photo of traffic on Ohio roads
DAN KONIK / STATEHOUSE NEWS BUREAU

Ohioans who have their driver’s licenses suspended often face prohibitive fees to get their licenses back.

The state has offered temporary amnesty programs. Now a bill proposed by two Cleveland-area lawmakers would make permanent a reinstatement program to get people driving legally again.

photo of Chris Dameron in a truck
DAN KONIK / STATEHOUSE NEWS BUREAU

After a six-month pilot period that ended in July, the state is restarting a shortened amnesty program for Ohioans who’ve lost their drivers’ licenses. Over 340,000 people could get back on the roads legally – sometimes after many years of not being able to pay reinstatement fees.

Chris Damron of Columbus lost his license for failing to pay child support when he was 19. Almost two decades later, he’s in recovery and owns a painting business and is a licensed driver again, after having $1,500 in reinstatement fees waived earlier this year.

A photo of Jodi Thomas, Anne Roche and Megan O'Dell
KAREN KASLER / STATEHOUSE NEWS BUREAU
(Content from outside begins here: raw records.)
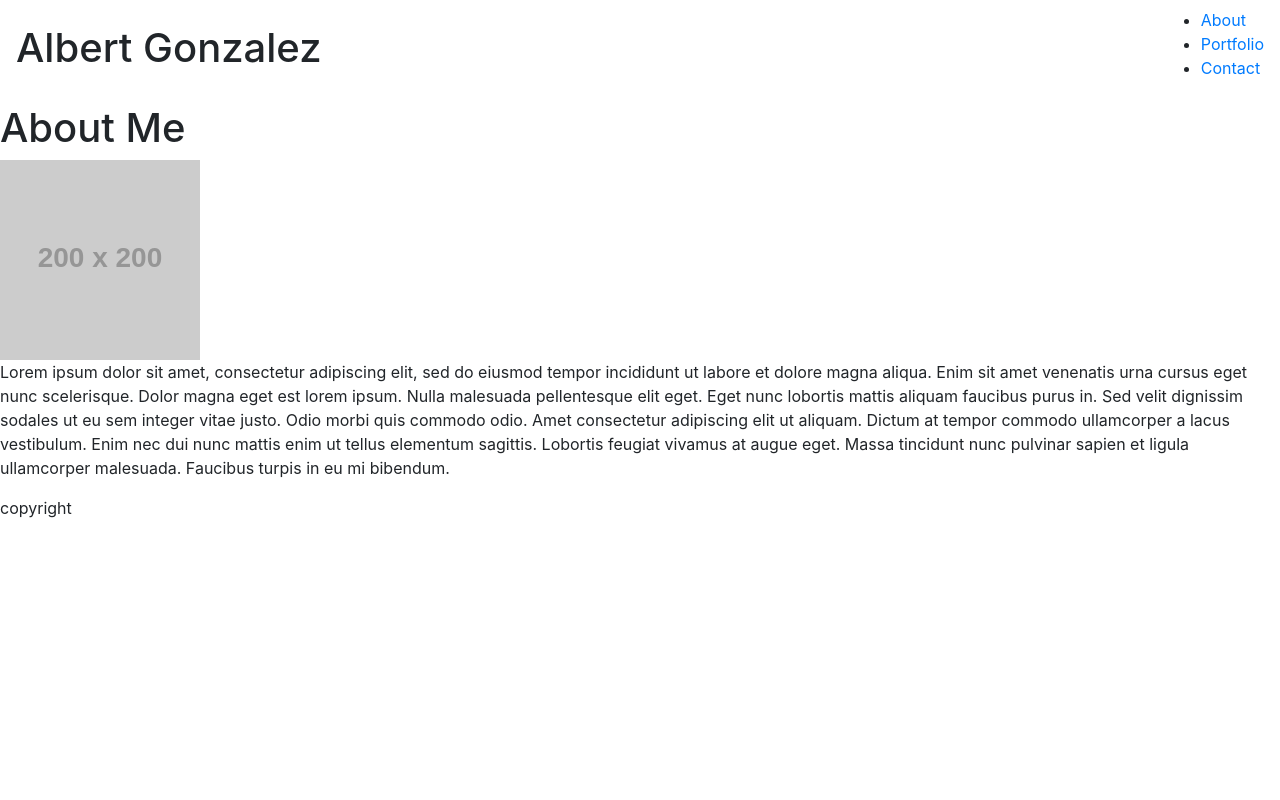
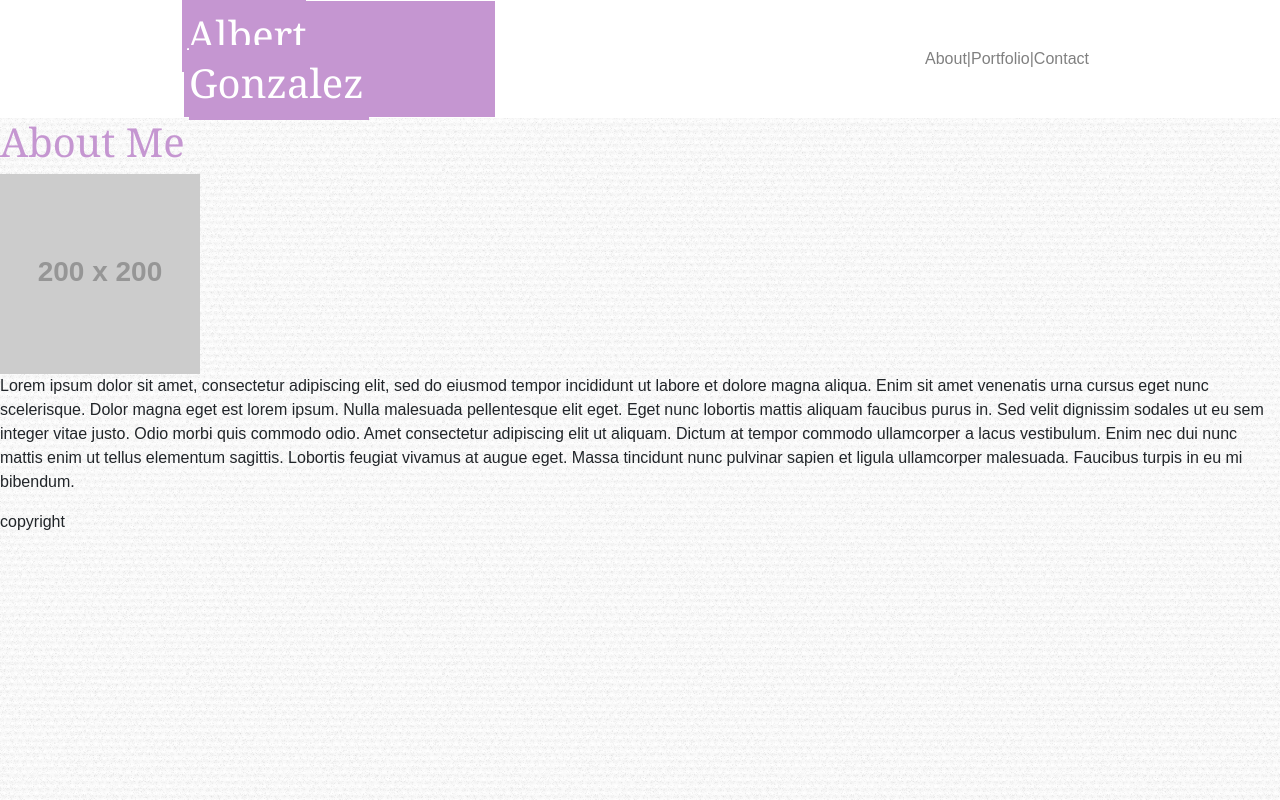
Before and after one commit to albertjgonzalez/Bootstrap_Portfolio, a plain HTML site: page index.html in a window 1280 px wide. Drawn offline with nearby package versions, Linux system fonts and the light colour scheme; placeholder pictures from the web are drawn by us.

Commit message:
Styled navba

```diff
--- a/assets/style.css
+++ b/assets/style.css
@@ -0,0 +1,30 @@
+body{
+    background-image: url('../images/white_paperboard.png');
+    font-family: 'Arial', 'Helvetica Neue', Helvetica, sans-serif;
+  }
+  h1{
+    font-family: 'Georgia', Times, Times New Roman, serif;
+    color:  rgb(197, 150, 209);
+  }
+nav{
+    margin: auto;
+    width: 960px;
+    background-color: white;
+}
+.topBar{
+  background-color: white;
+}
+.navbar-nav {
+  flex-direction: row;
+}
+nav a{
+  color: gray;
+}
+.navbar-header{
+  background-color:  rgb(197, 150, 209);
+  color: white;
+  padding: 10px 5px;
+  margin: -7px;
+  display: inline;
+
+}
--- a/index.html
+++ b/index.html
@@ -7,18 +7,20 @@
     <title>Document</title>
 </head>
 <body>
-    <nav class="navbar">
-        <div class="">
-            <h1>Albert Gonzalez</h1>
-        </div>
-        <div class="navButtons">
-            <ul>
-                <li><a href="index.html">About</a></li>
-                <li><a href="portfolio.html">Portfolio</a></li>
-                <li><a href="contact.html">Contact</a></li>
-            </ul>
-        </div>
-    </nav>
+    <div class="topBar">
+            <nav class="navbar navbar-inverse">
+                    <div class="container-fluid">
+                      <div class="navbar-header">
+                         <h1 class="navbar-header">Albert Gonzalez</h1>
+                      </div>
+                      <ul class="nav navbar-nav navbar-right">
+                            <li><a href="index.html">About|</a></li>
+                            <li><a href="portfolio.html"> Portfolio|</a></li>
+                            <li><a href="contact.html"> Contact</a></li>
+                            </ul>
+                    </div>
+                  </nav>
+    </div>
     <div class="content">
         <div>
             <h1>About Me</h1>
```
Also changed, not shown: images/white_paperboard.png (added).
A six-month pilot program that sought to help low-income Ohioans get their suspended drivers licenses reinstated finished up last month. And with 3 million license suspensions active or pending, advocates are pushing for the amnesty program to be restarted and expanded.